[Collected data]
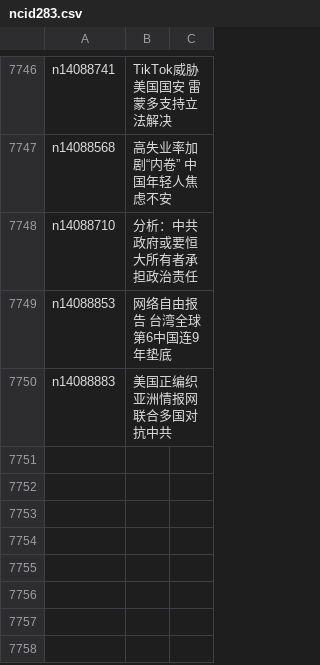
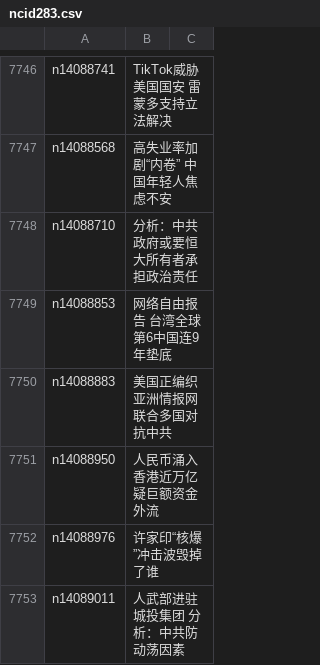
Before and after one commit to epic-marker/epoch-news, a CSV file: indexes/ncid283.csv, drawn as a sheet; only a part is shown, gaps mark what is left out.

```diff
--- a/indexes/ncid283.csv
+++ b/indexes/ncid283.csv
@@ -7750 +7750,4 @@ n14088853,网络自由报告 台湾全球第6中国连9年垫底
 n14088883,美国正编织亚洲情报网 联合多国对抗中共
+n14088950,人民币涌入香港近万亿 疑巨额资金外流
+n14088976,许家印“核爆”冲击波毁掉了谁
+n14089011,人武部进驻城投集团 分析：中共防动荡因素
```
Also changed, not shown: indexes/ncid1078158.csv, indexes/ncid1078159.csv, 42 other files.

## Exercise
When you copy the data above, reproduce each line exactly and skip every image.

## Completed task
Before and after one commit to epic-marker/epoch-news, a CSV file: indexes/ncid283.csv, drawn as a sheet; only a part is shown, gaps mark what is left out.

```diff
--- a/indexes/ncid283.csv
+++ b/indexes/ncid283.csv
@@ -7750 +7750,4 @@ n14088853,网络自由报告 台湾全球第6中国连9年垫底
 n14088883,美国正编织亚洲情报网 联合多国对抗中共
+n14088950,人民币涌入香港近万亿 疑巨额资金外流
+n14088976,许家印“核爆”冲击波毁掉了谁
+n14089011,人武部进驻城投集团 分析：中共防动荡因素
```
Also changed, not shown: indexes/ncid1078158.csv, indexes/ncid1078159.csv, 42 other files.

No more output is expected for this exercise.